In my first set of “Tips”, I reminded bird-keepers of the need to ensure that someone else could look after your birds if you were unwell or otherwise unable to do so yourself.
I also urged bird-keepers to ensure that they have plenty of food ready for their birds in case this Covid-19 lockdown is a long haul. Read the first set of tips here
Food purchased from a company such as Haith’s may have sufficed during the winter months but can now be usefully supplemented in various ways. Supplements vary widely. They can, of course, be ordered from the company. Alternatively, especially now that we are all confined, additional appetising food items can be concocted from produce in the kitchen - such as a slice of apple (much favoured by some finches) or boiled egg. Even the eggshell can be used. Dried and crushed and then mixed with seed, eggshell provides an extra boost of calcium – important for all birds, but especially for females (hens) as they enter the breeding season.
These dandelion heads look healthy, but why is the chickweed so dry and wilting? It is probably just desiccated following the hot weather, but spraying cannot be excluded

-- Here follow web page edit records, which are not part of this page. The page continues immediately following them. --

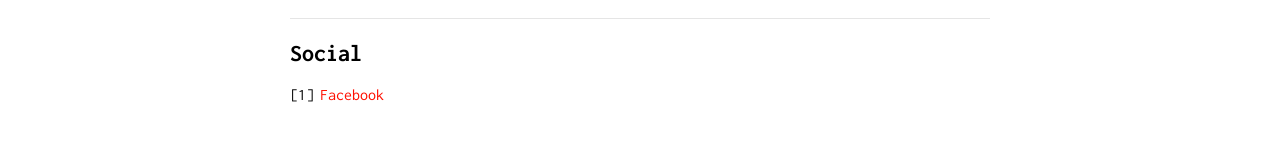
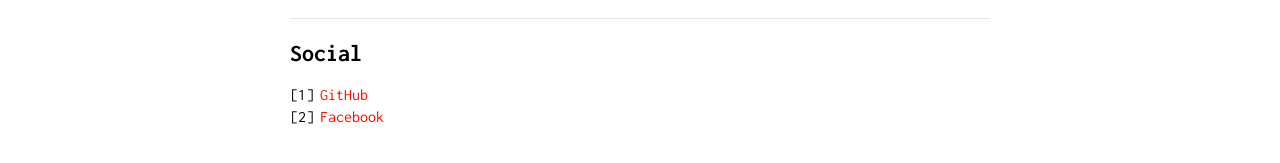
Before and after one commit to gervasiocaj/gervasiocaj.github.io, a Jekyll site: the page built from contact.md, in a window 1280 px wide. Shown: the part 381-544 px from the top of the page. Built offline with Jekyll 4.4.1, drawn with Linux system fonts in a browser that asks for light colours.

Commit message:
Update contact.md

```diff
--- a/contact.md
+++ b/contact.md
@@ -21,4 +21,5 @@ is_contact: true
 
 ## Social
 
+1. [GitHub](https://github.com/gervasiocaj)
 1. [Facebook](https://www.facebook.com/gervasiocaj)
```
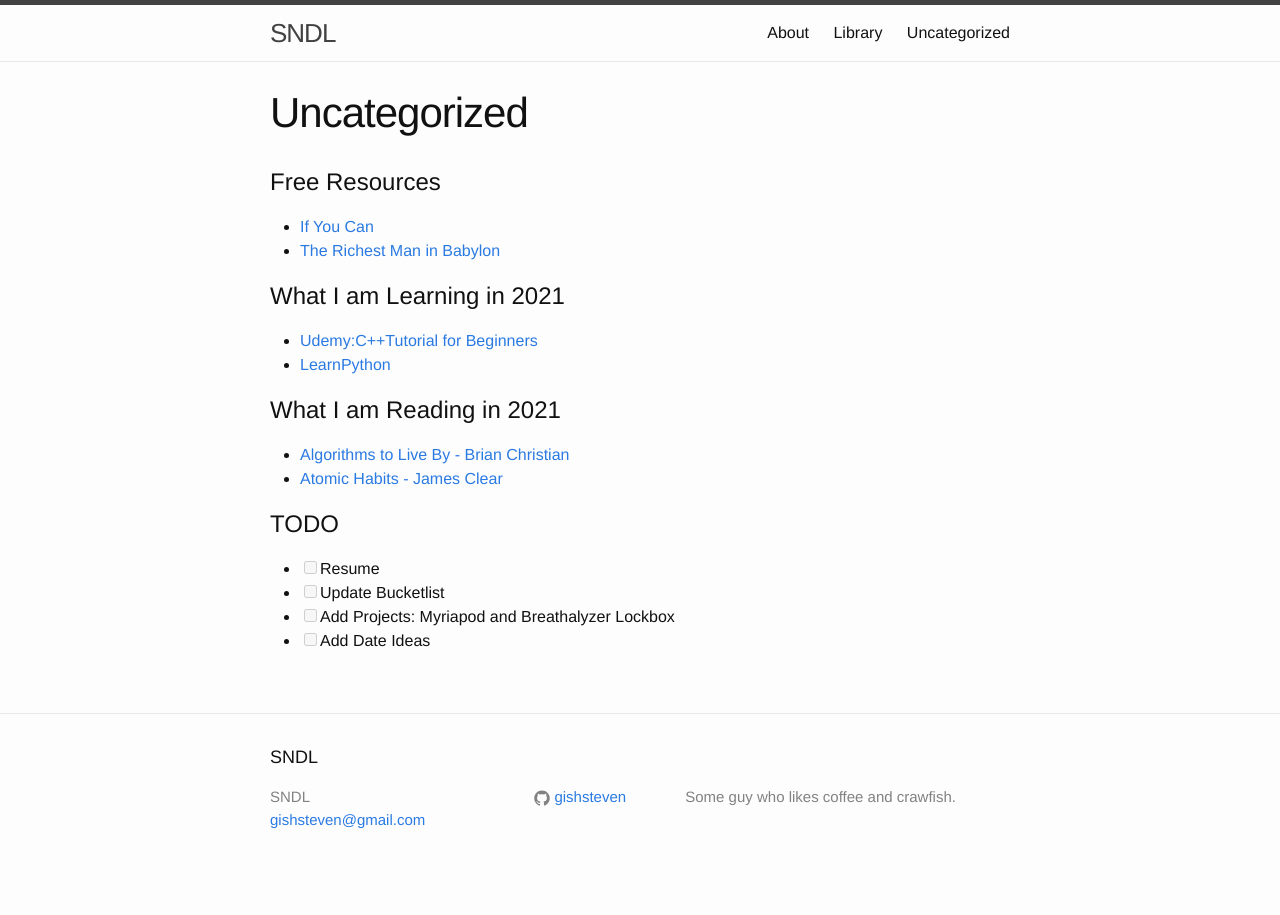
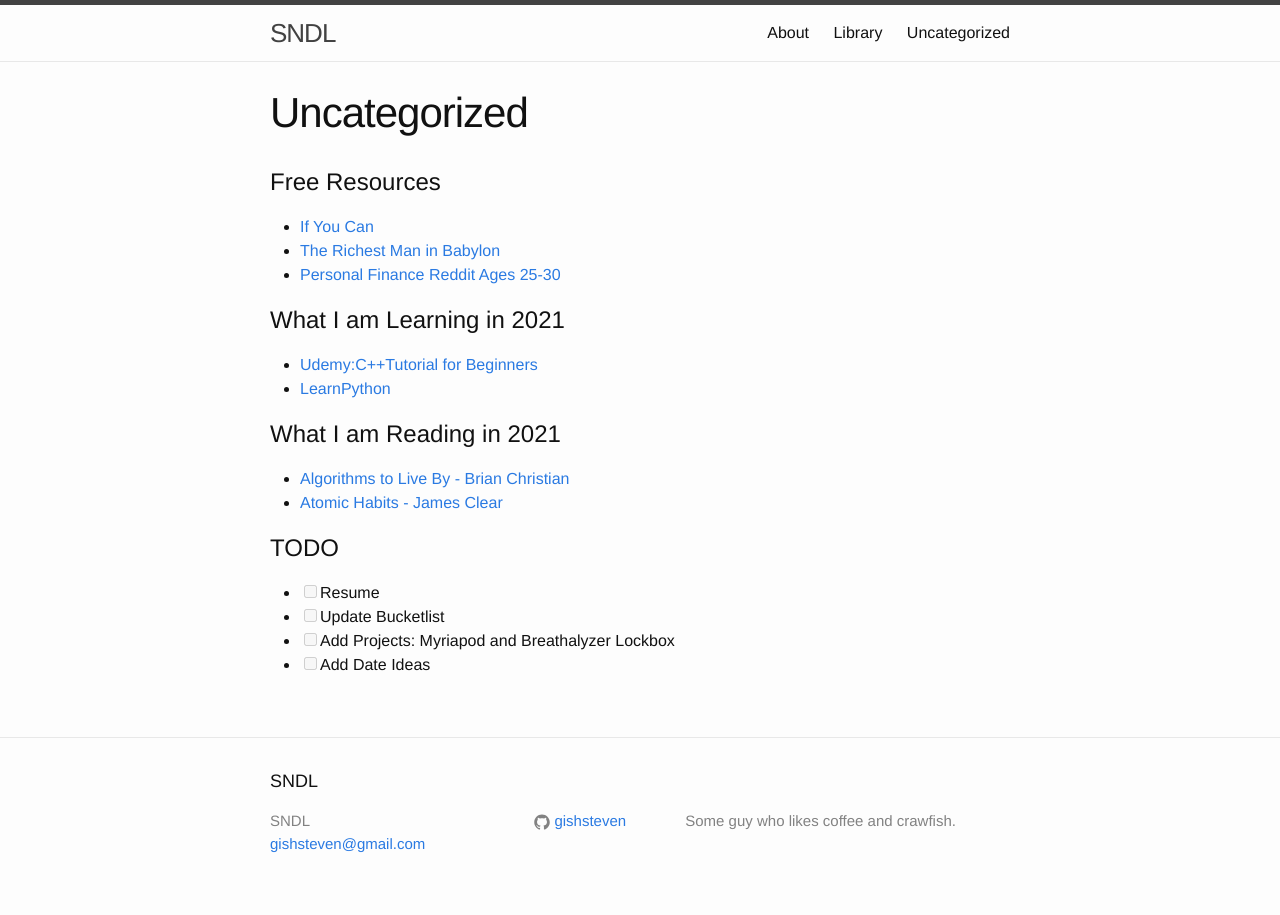
Before and after one commit to gishsteven/gishsteven.github.io, a Jekyll site: the page built from uncategorized.md, in a window 1280 px wide. Built offline with Jekyll 4.4.1, drawn with Linux system fonts in a browser that asks for light colours.

Commit message:
Update uncategorized.md

```diff
--- a/uncategorized.md
+++ b/uncategorized.md
@@ -10,6 +10,7 @@ published: true
 
  - [If You Can](https://www.etf.com/docs/IfYouCan.pdf)
  - [The Richest Man in Babylon](http://www.ccsales.com/the_richest_man_in_babylon.pdf)
+ - [Personal Finance Reddit Ages 25-30](https://www.reddit.com/r/personalfinance/wiki/early_career)
 
 
 # What I am Learning in 2021
```
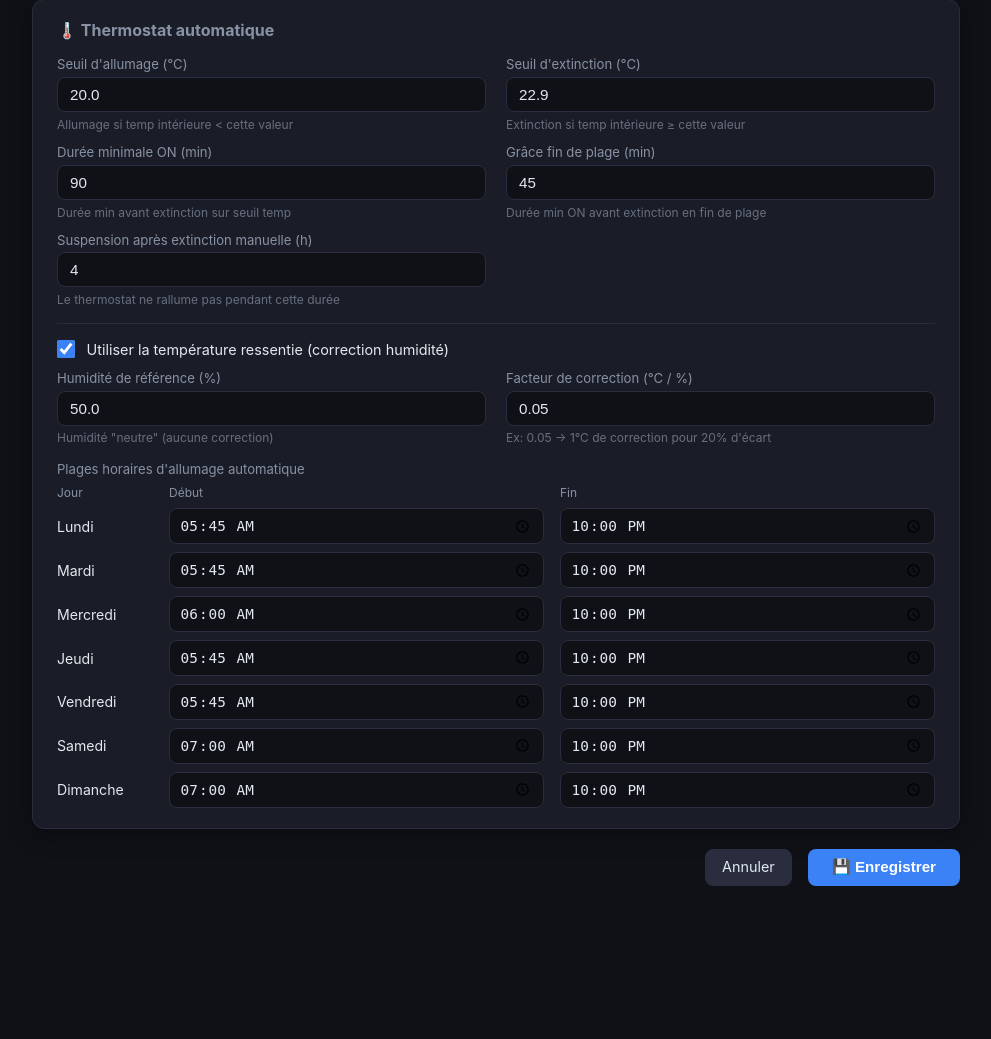
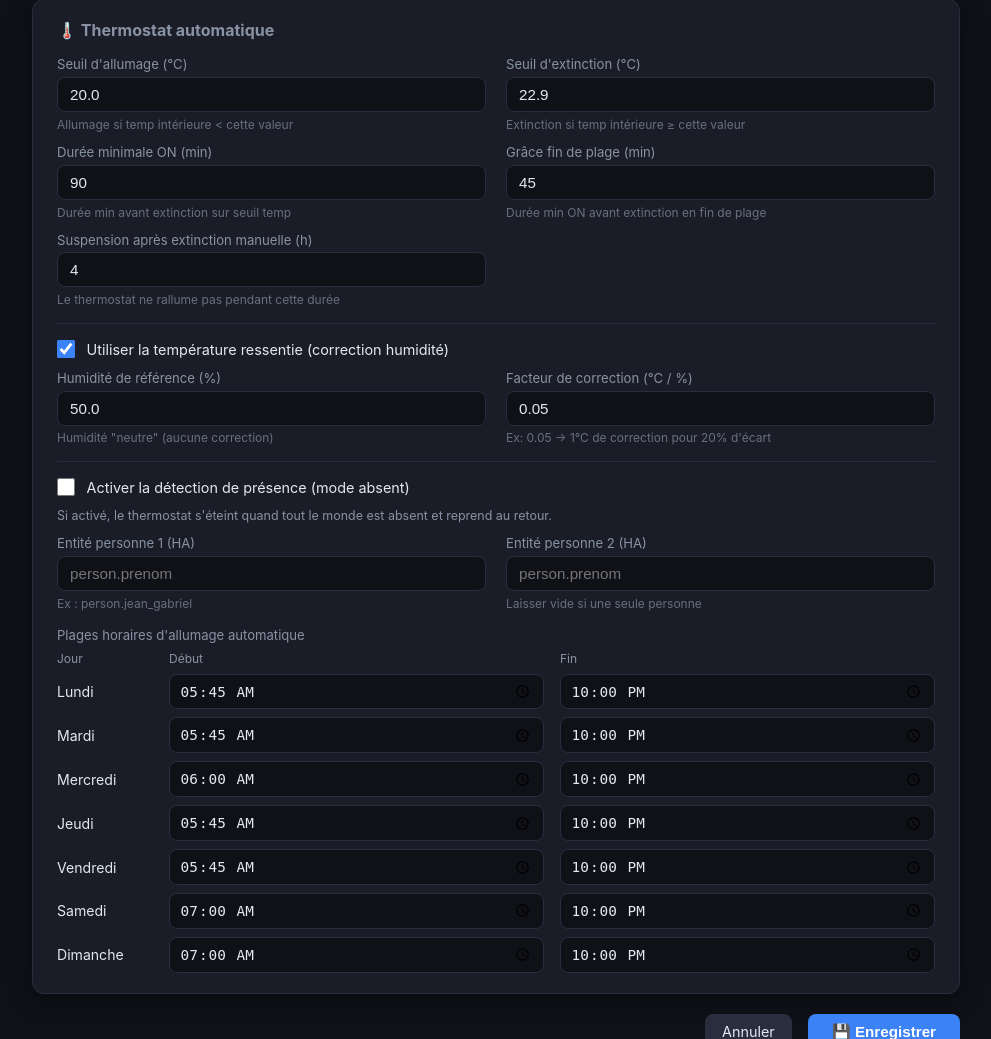
Before and after one commit to haysjg/Heating-Advisor, a Flask app: page /config in a window 1280 px wide. Shown: the part 2663-3702 px from the top of the page, without its empty margins (144-1135 px from the left). Before the commit the page ends 3549 px from the top, so only its background shows below. Run offline with Flask 3, Linux system fonts and the light colour scheme.

Commit message:
feat: mode absent via détection de présence Home Assistant
- Nouvelle fonction get_presence() dans homeassistant.py
- Si presence_enabled et tous absent (not_home), le thermostat
  éteint le poêle et se met en pause jusqu'au retour
- Reprise automatique quand quelqu'un rentre (suspension manuelle respectée)
- Toggle activation/désactivation dans /config
- Deux champs entité person HA configurables (jusqu'à 2 personnes)
- Statut présence affiché dans la carte thermostat (🏠 / 🚗)

Co-Authored-By: Claude Sonnet 4.6 <noreply@anthropic.com>

```diff
--- a/app.py
+++ b/app.py
@@ -160,6 +160,11 @@ def index():
     try:
         data = get_analysis()
         thermostat_state = thermostat_module.get_state()
+        if config.THERMOSTAT.get("presence_enabled"):
+            present = ha_client.get_presence(config.HOME_ASSISTANT, config.THERMOSTAT.get("person_entities", []))
+            thermostat_state["everyone_away"] = present is False
+        else:
+            thermostat_state["everyone_away"] = False
         return render_template("index.html", data=data, config=config, thermostat_state=thermostat_state)
     except Exception as e:
         logger.exception("Erreur index : %s", e)
@@ -268,6 +273,8 @@ def api_thermostat_diagnose():
         ) if indoor and indoor.get("temperature") is not None else None,
         "next_check": next_run,
         "suspended_until": state.get("suspended_until"),
+        "presence_enabled": config.THERMOSTAT.get("presence_enabled", False),
+        "everyone_away": ha_client.get_presence(config.HOME_ASSISTANT, config.THERMOSTAT.get("person_entities", [])) is False if config.THERMOSTAT.get("presence_enabled") else None,
     })
 
 
@@ -409,6 +416,8 @@ def api_config_save():
                 "min_on_minutes": int(data.get("thermostat_min_on", config.THERMOSTAT.get("min_on_minutes", 90))),
                 "end_of_schedule_grace_minutes": int(data.get("thermostat_grace", config.THERMOSTAT.get("end_of_schedule_grace_minutes", 45))),
                 "manual_off_suspend_hours": float(data.get("thermostat_suspend_hours", config.THERMOSTAT.get("manual_off_suspend_hours", 4))),
+                "presence_enabled": bool(data.get("thermostat_presence_enabled", config.THERMOSTAT.get("presence_enabled", False))),
+                "person_entities": [e.strip() for e in data.get("person_entities", config.THERMOSTAT.get("person_entities", [])) if e.strip()],
                 "use_felt_temperature": bool(data.get("thermostat_use_felt", config.THERMOSTAT.get("use_felt_temperature", True))),
                 "humidity_reference": float(data.get("thermostat_humidity_ref", config.THERMOSTAT.get("humidity_reference", 50.0))),
                 "humidity_correction_factor": float(data.get("thermostat_humidity_factor", config.THERMOSTAT.get("humidity_correction_factor", 0.05))),
--- a/config.py
+++ b/config.py
@@ -87,6 +87,8 @@ THERMOSTAT = {
     "end_of_schedule_grace_minutes": 45,  # durée minimale ON avant extinction fin de plage
     "check_interval_minutes": 10,         # fréquence de vérification
     "manual_off_suspend_hours": 4,        # suspension du thermostat après extinction manuelle (heures)
+    "presence_enabled": False,            # mode absent : thermostat en pause si tout le monde est parti
+    "person_entities": [],                # entités HA person à surveiller (ex. ["person.jg", "person.carine"])
     "use_felt_temperature": True,         # utiliser la température ressentie (temp + correction humidité)
     "humidity_reference": 50.0,           # humidité de référence (%)
     "humidity_correction_factor": 0.05,   # correction °C par % d'écart à la référence
--- a/modules/thermostat.py
+++ b/modules/thermostat.py
@@ -257,6 +257,22 @@ def check_and_apply(ha_cfg: dict, thermostat_cfg: dict, recommendation: str, ema
     last_on = datetime.fromisoformat(last_on_str) if last_on_str else None
     on_minutes = (datetime.now() - last_on).total_seconds() / 60 if last_on else 0
 
+    # ── Mode absent ───────────────────────────────────────────
+    if thermostat_cfg.get("presence_enabled"):
+        person_entities = thermostat_cfg.get("person_entities", [])
+        present = ha_client.get_presence(ha_cfg, person_entities)
+        if present is False:
+            logger.debug("Thermostat : tout le monde absent, thermostat en pause")
+            if current == "on":
+                logger.info("Thermostat : extinction poêle — tout le monde absent")
+                ha_client.turn_off(ha_cfg)
+                _save_state({
+                    **state,
+                    "state": "off",
+                    "last_turned_off": datetime.now().isoformat(),
+                })
+            return
+
     # ── Vérification suspension ───────────────────────────────
     suspended_until_str = state.get("suspended_until")
     if suspended_until_str:
--- a/templates/config.html
+++ b/templates/config.html
@@ -548,6 +548,33 @@
         </div>
       </div>
 
+      <hr class="section-divider" style="margin:1rem 0">
+
+      <div style="display:flex;align-items:center;gap:0.75rem;margin-bottom:0.75rem">
+        <input type="checkbox" id="thermostat_presence_enabled" style="width:1.1rem;height:1.1rem;accent-color:var(--blue);cursor:pointer"
+               {% if config.THERMOSTAT.presence_enabled %}checked{% endif %}>
+        <label for="thermostat_presence_enabled" style="font-size:0.9rem;cursor:pointer">
+          Activer la détection de présence (mode absent)
+        </label>
+      </div>
+      <p style="font-size:0.78rem;color:var(--text-sub);margin:0 0 0.75rem">
+        Si activé, le thermostat s'éteint quand tout le monde est absent et reprend au retour.
+      </p>
+      <div class="form-grid">
+        <div class="form-group">
+          <label>Entité personne 1 (HA)</label>
+          <input type="text" id="presence_person_1" placeholder="person.prenom"
+                 value="{{ config.THERMOSTAT.person_entities[0] if config.THERMOSTAT.person_entities|length > 0 else '' }}">
+          <span class="hint">Ex : person.jean_gabriel</span>
+        </div>
+        <div class="form-group">
+          <label>Entité personne 2 (HA)</label>
+          <input type="text" id="presence_person_2" placeholder="person.prenom"
+                 value="{{ config.THERMOSTAT.person_entities[1] if config.THERMOSTAT.person_entities|length > 1 else '' }}">
+          <span class="hint">Laisser vide si une seule personne</span>
+        </div>
+      </div>
+
       <p style="font-size:0.82rem;color:var(--text-sub);margin:1rem 0 0.5rem">Plages horaires d'allumage automatique</p>
       <div style="display:grid;grid-template-columns:6rem 1fr 1fr;gap:0.5rem 1rem;align-items:center">
         <span style="font-size:0.75rem;color:var(--text-sub)">Jour</span>
@@ -654,6 +681,9 @@
       thermostat_temp_off:  parseFloat(getVal('thermostat_temp_off')),
       thermostat_min_on:    parseInt(getVal('thermostat_min_on')),
       thermostat_grace:     parseInt(getVal('thermostat_grace')),
+      thermostat_suspend_hours: parseFloat(getVal('thermostat_suspend_hours')),
+      thermostat_presence_enabled: document.getElementById('thermostat_presence_enabled').checked,
+      person_entities: [getVal('presence_person_1'), getVal('presence_person_2')].filter(v => v.trim() !== ''),
       thermostat_use_felt:  document.getElementById('thermostat_use_felt').checked,
       thermostat_humidity_ref: parseFloat(getVal('thermostat_humidity_ref')),
       thermostat_humidity_factor: parseFloat(getVal('thermostat_humidity_factor')),
```
Also changed, not shown: modules/homeassistant.py (+23 -0 lines), templates/index.html (+10 -0 lines).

Wild food is now becoming freely available in the form of such “weeds” as dandelions, groundsel and chickweed. These can be collected by the roadside, on one’s daily walk, as well as from rough, waste, areas of ground, both in town and in the country. There appear to be more such plants growing than one would expect at present, probably a result of less traffic and reduced clearing and cutting of the roadside verges. The spraying of land with herbicidal and other chemicals is also likely to be less widespread now but, as every experienced bird-keeper knows, it is always good practice to wash leaves and seed heads from wild plants in cold running water before offering them to birds.
A roadside junction where various “weeds”, many suitable for feeding birds, grow undisturbed
The corner and one edge of this farmer’s field shows dead, brown, vegetation indicative of spraying, probably with glyphosate (“Roundup”). Avoid collecting wild plants in such an area
As I stressed in my first set of “Tips for bird-keepers”, one of the few benefits of the Covid-19 lock-down is that the fancier can devote much more attention to birds. Time just sitting and watching is well-spent. Not only can this help in ‘managemental’ decisions, such as the choice of birds for pairing-up, but it can also assist in the early detection of disease. Everyone knows that a good bird-keeper recognises ill-health in his/her charges long before a vet is likely to do so – even one like me who has kept birds during long periods of my life. Now, then, is the time to hone those skills. Watch how individual birds behave and how they react to one another. Check that there are no obvious signs of impending ill-health, such as pronounced respiration, fluffed-up feathers, or asymmetry of the eyes (one eye more round or oval than the other).
Examining droppings (in this case from a pigeon), using a hand-lens
When cleaning a cage or nest box, be sure to observe the droppings carefully – a hand-lens/ magnifying glass can help. Remember that changes in the white (urate) portion of the dropping may indicate a problem with the kidneys while alterations in the dark part reflect what is happening in the bird’ intestinal tract.
Healthy baby budgerigars, only just a few days old. Normal droppings can be seen amongst the nest material.
*Photo courtesy of Chris Snell
If a bird is unwell, isolate it and apply TLC (tender loving care), especially provision of warmth and water to drink. Be prepared to encourage or help the bird to drink and feed – bird-keepers are good at this!
I shall write about getting access to veterinary advice in “Tips” “no 3”.
John E Cooper FRCVS
Veterinary Advisor to Haith’s.